speaking about our experiences gives a voice to the voiceless parts within ourselves.
by Matt Kahn
in order for you to know where i come from i’ll now take you into my world of thought and action.
“you were always happy,” she said, “and you were so funny. i always laughed when i was with you.”
surprised, i replied in speed, “yeah, maybe but inside i felt hurt. i felt all alone. all the time.”
“i couldn’t tell,” she replied. “i am so sorry.”
“that’s okay,” i said.
it all began in 1985 when on june 4th i saw the light but my joy left quick when i met the dark. only hours passed when my mom gave up her parental rights. and just like that i was an orphan, one in millions, abandoned and rejected by my own flesh and blood.
for three months, sick to my bones, i cried and healed in a hospital bed, were soon after i arrived to a children’s home.
it was the soviet times, and back then, like songs they shuffled the kids. by age seven i entered a third orphanage of the wild and brave.

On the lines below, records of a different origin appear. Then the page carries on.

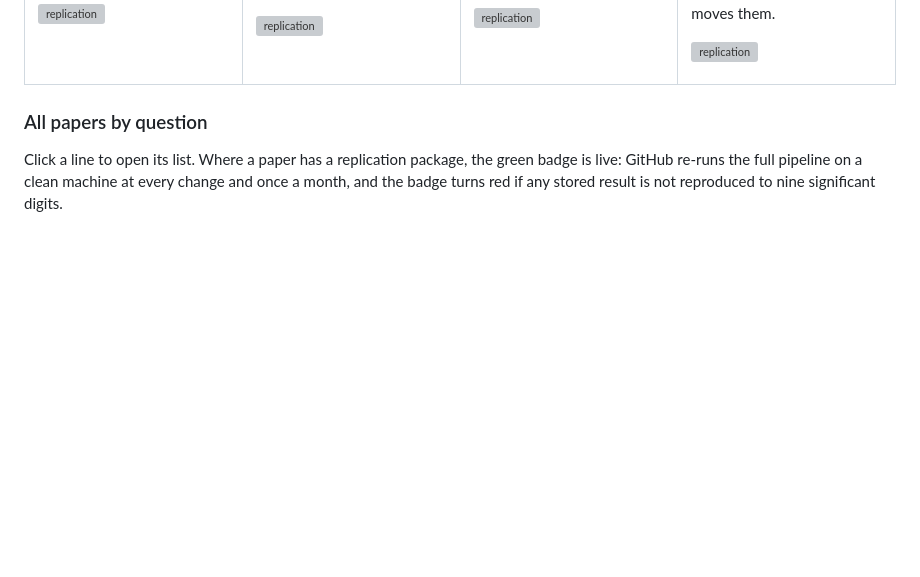
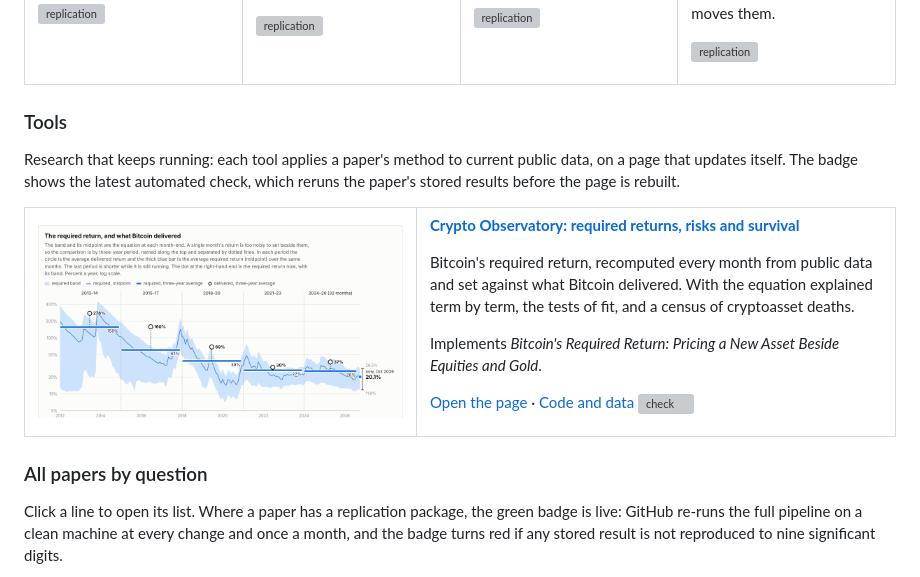
Before and after one commit to apapadogiannis/apapadogiannis, a Markdown page: README.md, the part around one of its changes. GitHub-like rendering; pictures changed too: assets/crypto-observatory.png (added); blank space fills up the shorter version; grey boxes are pictures that could not be loaded.

Commit message:
Tools section, with the Crypto Observatory as its first entry

```diff
--- a/README.md
+++ b/README.md
@@ -61,6 +61,24 @@ One per question. Each holds the data and code behind a paper, with one script t
 </tr>
 </table>
 
+### Tools
+
+Research that keeps running: each tool applies a paper's method to current public data, on a page that updates itself. The badge shows the latest automated check, which reruns the paper's stored results before the page is rebuilt.
+
+<table>
+<tr>
+<td width="45%" valign="top">
+<a href="https://apapadogiannis.github.io/crypto-observatory/"><img src="assets/crypto-observatory.png" alt="Bitcoin&#x27;s required return since 2012 as a band with its midpoint, with the average delivered return of each three-year period marked on it"></a>
+</td>
+<td valign="top">
+<p><b><a href="https://apapadogiannis.github.io/crypto-observatory/">Crypto Observatory: required returns, risks and survival</a></b></p>
+<p>Bitcoin's required return, recomputed every month from public data and set against what Bitcoin delivered. With the equation explained term by term, the tests of fit, and a census of cryptoasset deaths.</p>
+<p>Implements <i>Bitcoin's Required Return: Pricing a New Asset Beside Equities and Gold</i>.</p>
+<p><a href="https://apapadogiannis.github.io/crypto-observatory/">Open the page</a> · <a href="https://github.com/apapadogiannis/crypto-observatory">Code and data</a> <a href="https://github.com/apapadogiannis/crypto-observatory/actions/workflows/check.yml"><img src="https://github.com/apapadogiannis/crypto-observatory/actions/workflows/check.yml/badge.svg" alt="check"></a></p>
+</td>
+</tr>
+</table>
+
 ### All papers by question
 
 Click a line to open its list. Where a paper has a replication package, the green badge is live: GitHub re-runs the full pipeline on a clean machine at every change and once a month, and the badge turns red if any stored result is not reproduced to nine significant digits.
```
Also changed, not shown: other parts of README.md (+1 -1 lines), 2 other files.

in the institution, there were many of us. few dozen or so wherein the flock of fatherless i was the troublesome one.
whenever life didn’t go my way, i exploded. oftentimes i even threw myself on the floor and put on a show. i cried and yelled and kicked my feet with fleeting anger. but majority of the time, when not in the midst anxiety, i was known as helpful, hyperactive and exuberantly happy.
but already as a child i felt that we all had something in common. we all seemed to be more alike than unalike. somehow i knew, me and my fellow orphans, we had stories with memories locked away. feelings too hurtful to dug up the past.

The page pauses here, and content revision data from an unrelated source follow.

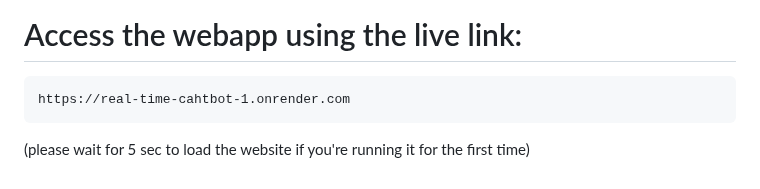
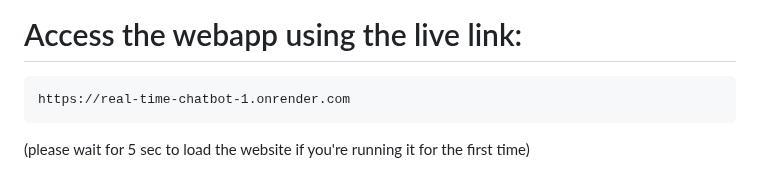
Before and after one commit to nikhom14/Real-Time-Chatbot, a Markdown page: README.md, the part around the change. Rendered like a GitHub page.

````diff
--- a/README.md
+++ b/README.md
@@ -124,6 +124,6 @@ python app.py
 
 # Access the webapp using the live link:
 ```
-https://real-time-cahtbot-1.onrender.com
+https://real-time-chatbot-1.onrender.com
 ```
 (please wait for 5 sec to load the website if you're running it for the first time)
````
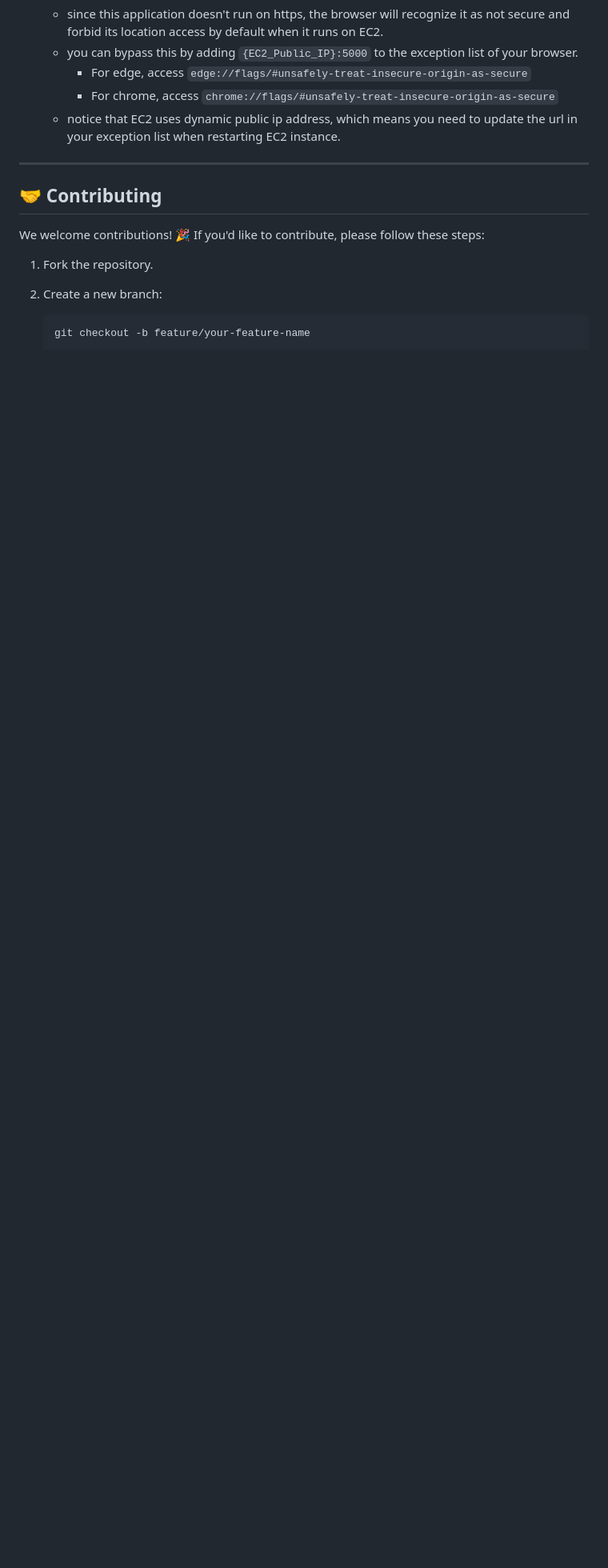
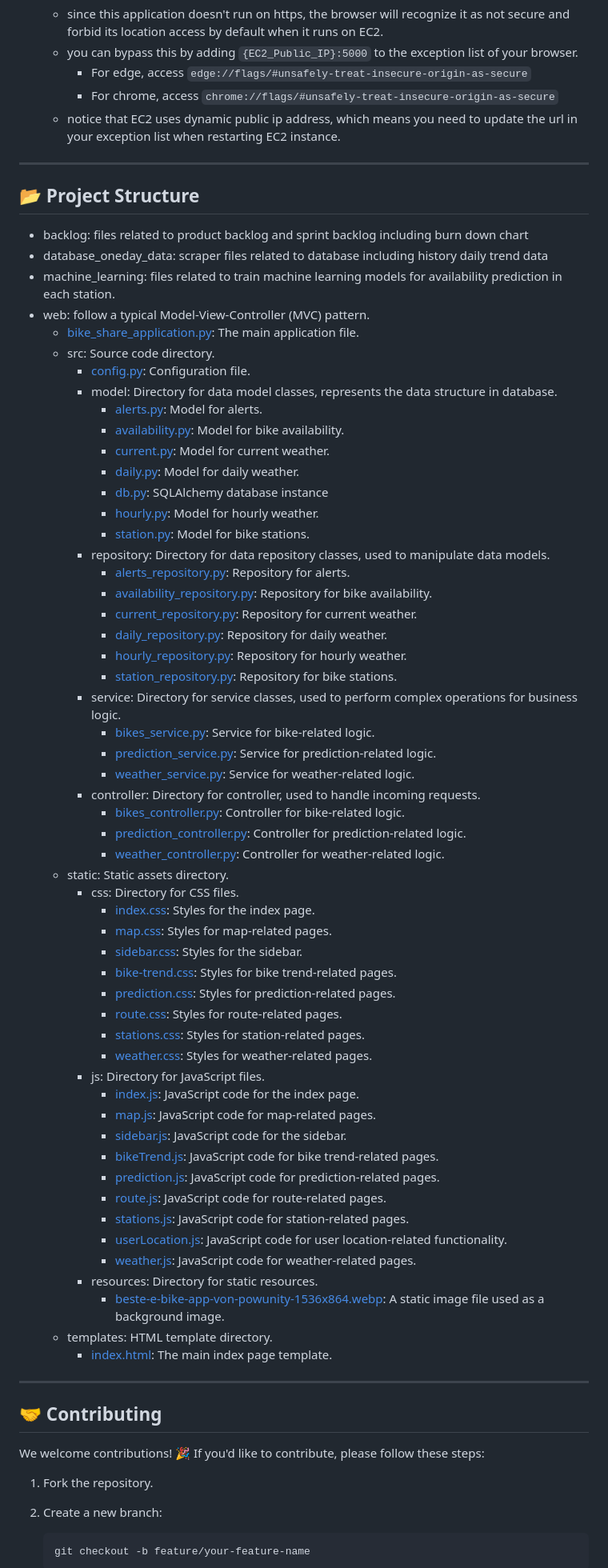
Before and after one commit to zeli8888/BikeShareApp, a Markdown page: README.md, the part around one of its changes. Shown at 80% size. GitHub-like rendering; blank space fills up the shorter version.

Commit message:
docs(readme): add project structure, update backlog finish time

```diff
--- a/README.md
+++ b/README.md
@@ -131,6 +132,64 @@ Here’s how to use **BikeShareApp**:
 
 ---
 
+## 📂 Project Structure
+- backlog: files related to product backlog and sprint backlog including burn down chart
+- database_oneday_data: scraper files related to database including history daily trend data
+- machine_learning: files related to train machine learning models for availability prediction in each station.
+- web: follow a typical Model-View-Controller (MVC) pattern.
+    - [bike_share_application.py](web/bike_share_application.py): The main application file.
+    - src: Source code directory.
+        - [config.py](web/src/config.py): Configuration file.
+        - model: Directory for data model classes, represents the data structure in database.
+            - [alerts.py](web/src/model/alerts.py): Model for alerts.
+            - [availability.py](web/src/model/availability.py): Model for bike availability.
+            - [current.py](web/src/model/current.py): Model for current weather.
+            - [daily.py](web/src/model/daily.py): Model for daily weather.
+            - [db.py](web/src/model/db.py): SQLAlchemy database instance
+            - [hourly.py](web/src/model/hourly.py): Model for hourly weather.
+            - [station.py](web/src/model/station.py): Model for bike stations.
+        - repository: Directory for data repository classes, used to manipulate data models.
+            - [alerts_repository.py](web/src/repository/alerts_repository.py): Repository for alerts.
+            - [availability_repository.py](web/src/repository/availability_repository.py): Repository for bike availability.
+            - [current_repository.py](web/src/repository/current_repository.py): Repository for current weather.
+            - [daily_repository.py](web/src/repository/daily_repository.py): Repository for daily weather.
+            - [hourly_repository.py](web/src/repository/hourly_repository.py): Repository for hourly weather.
+            - [station_repository.py](web/src/repository/station_repository.py): Repository for bike stations.
+        - service: Directory for service classes, used to perform complex operations for business logic.
+            - [bikes_service.py](web/src/service/bikes_service.py): Service for bike-related logic.
+            - [prediction_service.py](web/src/service/prediction_service.py): Service for prediction-related logic.
+            - [weather_service.py](web/src/service/weather_service.py): Service for weather-related logic.
+        - controller: Directory for controller, used to handle incoming requests.
+            - [bikes_controller.py](web/src/controller/bikes_controller.py): Controller for bike-related logic.
+            - [prediction_controller.py](web/src/controller/prediction_controller.py): Controller for prediction-related logic.
+            - [weather_controller.py](web/src/controller/weather_controller.py): Controller for weather-related logic.
+    - static: Static assets directory.
+        - css: Directory for CSS files.
+            - [index.css](web/static/css/index.css): Styles for the index page.
+            - [map.css](web/static/css/map.css): Styles for map-related pages.
+            - [sidebar.css](web/static/css/sidebar.css): Styles for the sidebar.
+            - [bike-trend.css](web/static/css/bike-trend.css): Styles for bike trend-related pages.
+            - [prediction.css](web/static/css/prediction.css): Styles for prediction-related pages.
+            - [route.css](web/static/css/route.css): Styles for route-related pages.
+            - [stations.css](web/static/css/stations.css): Styles for station-related pages.
+            - [weather.css](web/static/css/weather.css): Styles for weather-related pages.
+        - js: Directory for JavaScript files.
+            - [index.js](web/static/js/index.js): JavaScript code for the index page.
+            - [map.js](web/static/js/map.js): JavaScript code for map-related pages.
+            - [sidebar.js](web/static/js/sidebar.js): JavaScript code for the sidebar.
+            - [bikeTrend.js](web/static/js/bikeTrend.js): JavaScript code for bike trend-related pages.
+            - [prediction.js](web/static/js/prediction.js): JavaScript code for prediction-related pages.
+            - [route.js](web/static/js/route.js): JavaScript code for route-related pages.
+            - [stations.js](web/static/js/stations.js): JavaScript code for station-related pages.
+            - [userLocation.js](web/static/js/userLocation.js): JavaScript code for user location-related functionality.
+            - [weather.js](web/static/js/weather.js): JavaScript code for weather-related pages.
+        - resources: Directory for static resources.
+            - [beste-e-bike-app-von-powunity-1536x864.webp](web/static/resources/beste-e-bike-app-von-powunity-1536x864.webp): A static image file used as a background image.
+    - templates: HTML template directory.
+        - [index.html](web/templates/index.html): The main index page template.
+
+---
+
 ## 🤝 Contributing
 We welcome contributions! 🎉 If you'd like to contribute, please follow these steps:
 
```
Also changed, not shown: other parts of README.md (+2 -1 lines), BackLog/Group2SprintBacklogApr1-Apr15.md (+2 -2 lines).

and like other kids, i too lived in a privileged and darkened place.
i had a roof. clothes. food. and access to basic education. but something was missing. i felt empty in a wilderness of a human experience that felt hostile to me.
i don’t remember much from those days. but i do remember this. i didn’t feel loved. i didn’t even know what love is. how love feels. love, it felt like a foreign concept to the oneness inside.

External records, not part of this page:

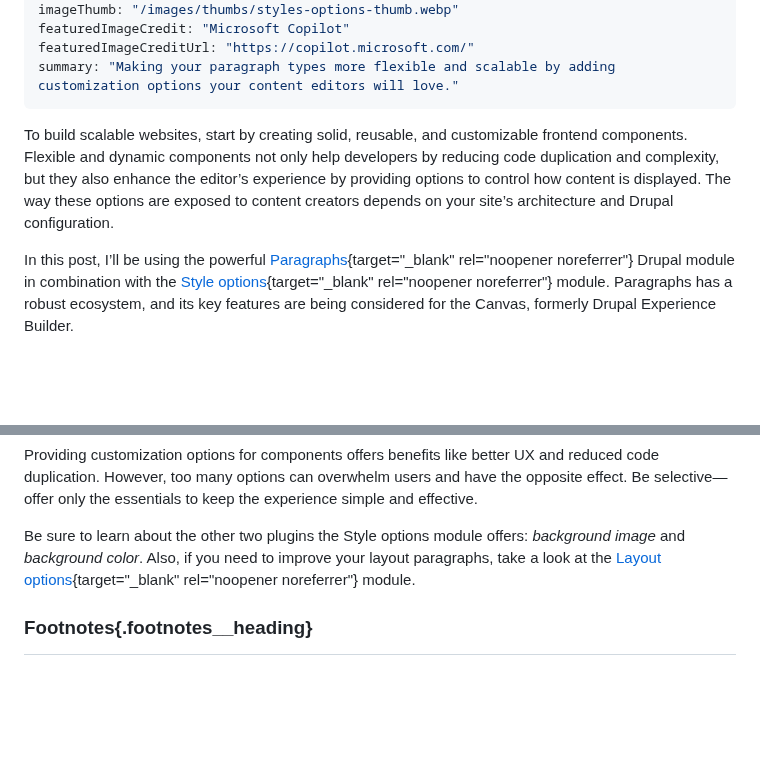
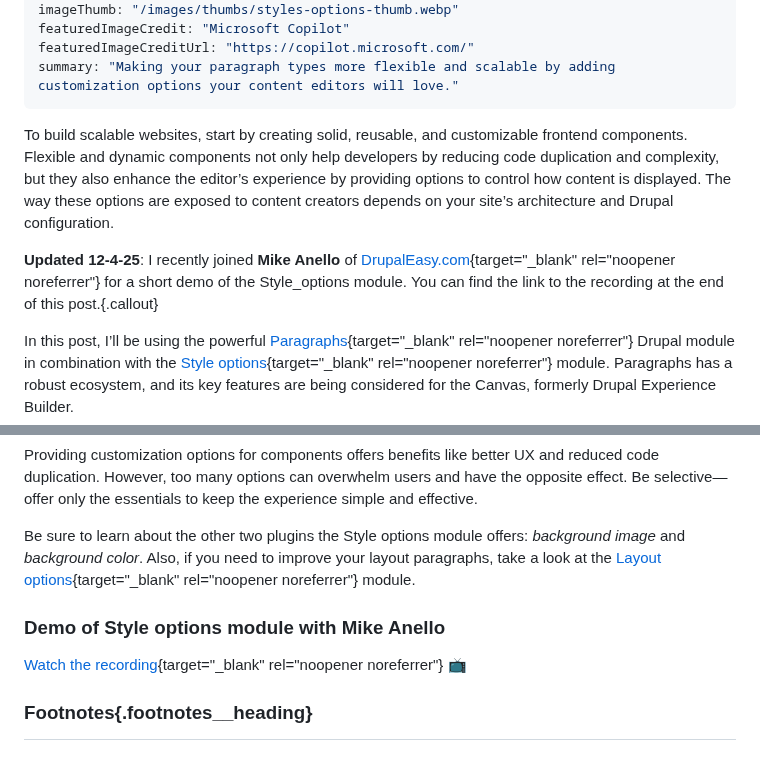
Before and after one commit to mariohernandez/mariohernandezio, a Markdown page: src/blog/styles-options.md, 2 parts joined by grey strips. Rendered like a GitHub page; blank space fills up the shorter version.

Commit message:
Update post to add video recording link.

```diff
--- a/src/blog/styles-options.md
+++ b/src/blog/styles-options.md
@@ -12,7 +12,10 @@ featuredImageCredit: "Microsoft Copilot"
 featuredImageCreditUrl: "https://copilot.microsoft.com/"
 summary: "Making your paragraph types more flexible and scalable by adding customization options your content editors will love."
 ---
+
 To build scalable websites, start by creating solid, reusable, and customizable frontend components. Flexible and dynamic components not only help developers by reducing code duplication and complexity, but they also enhance the editor’s experience by providing options to control how content is displayed. The way these options are exposed to content creators depends on your site’s architecture and Drupal configuration.
+
+**Updated 12-4-25**: I recently joined **Mike Anello** of [DrupalEasy.com](https://www.drupaleasy.com/){target="_blank" rel="noopener noreferrer"} for a short demo of the Style_options module. You can find the link to the recording at the end of this post.{.callout}
 
 In this post, I’ll be using the powerful [Paragraphs](https://www.drupal.org/project/paragraphs){target="_blank" rel="noopener noreferrer"} Drupal module in combination with the [Style options](https://www.drupal.org/project/style_options){target="_blank" rel="noopener noreferrer"} module. Paragraphs has a robust ecosystem, and its key features are being considered for the Canvas, formerly Drupal Experience Builder.
 
@@ -187,6 +190,11 @@ Providing customization options for components offers benefits like better UX an
 
 Be sure to learn about the other two plugins the Style options module offers: _background image_ and _background color_. Also, if you need to improve your layout paragraphs, take a look at the [Layout options](https://www.drupal.org/project/layout_options){target="_blank" rel="noopener noreferrer"} module.
 
+### Demo of Style options module with Mike Anello
+
+[Watch the recording](https://youtu.be/IWjWExVC0TY?si=6ahEUaXJyaU15_NY&t=48){target="_blank" rel="noopener noreferrer"} 📺
+
+
 ### Footnotes{.footnotes__heading}
 
 [^1]: Dries Buytaert. “Evolving Drupal's Layout Builder to an Experience Builder.” [dri.es](https://dri.es/evolving-drupal-layout-builder-to-an-experience-builder){target="_blank" rel="noopener noreferrer"}, April 23, 2024.
```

during those years, i recorded a tape for decades to come.
what’s wrong with me? why no one wants me? why no one loves me?
they were questions that put me to sleep and woke me up in fear. questions i played hide and seek with. questions i never shared with anyone. never. ever.
early on, i decided that the world is cruel and i am in pain and that i need to thicken my skin to protect myself from people, places, things.
i guess, it was then when silence became frightening to me and with a smile of a warrior i kept on running. i was always in move because to stop and do nothing felt suicidal to me.
but in my brokenness, i guess, i was the lucky one – i had seen my mom few times at least. and like any kid, i held on tight to the memories of hope — maybe she’ll change her mind, maybe she’ll return and rescue me. but it never happened. never.
and that experience, the survival of the fittest, was the voiceless pain we all seemed to shared. pain we all knew we had. pain that got burnt into the maze of our subconscious mind. pain that shaped our stories forever to come.
life, it wasn’t easy for my younger self.
by age seven i had seen enough. enough to stand on a deadly cliff of faith and trust.
but not all hope was gone.
in 1992, just like a falling star a foster family fell down from the open sky. suddenly i got to spend my weekends and school holidays at their home up north, only 200km away in an urban town.
about a year later, a week before my eight birthday in 1993, their home became my home too.
and i think this happened. “elsa, be good now,” a caretaker said. “i hope i’ll see you again. let’s write, okay?” she then prayed and hugged my toughened self. and then with my tiny bag i slouched into a back seat of a black Russian pride, the Lada, not knowing if and when i’ll ever return.
the ride, familiar and foreign at once, was long enough to think and feel, and miss the ones left behind. i had been there before but not in a lap of a parent on my way home.
by then, i had made few friends, some in south, some in north, but the ones down south stayed behind. and from what i knew, i’d never see them again.
abruptly they came, abruptly they left.
hours later my long held wish shipped to dock. i was at home, finally after all those years. then, without a thought in me i jumped the chance and never looked back. mom, what’s for dinner? dad, lets get an ice-cream.
the labelling like breathing came natural to me.
but that newfound joy was short-lived.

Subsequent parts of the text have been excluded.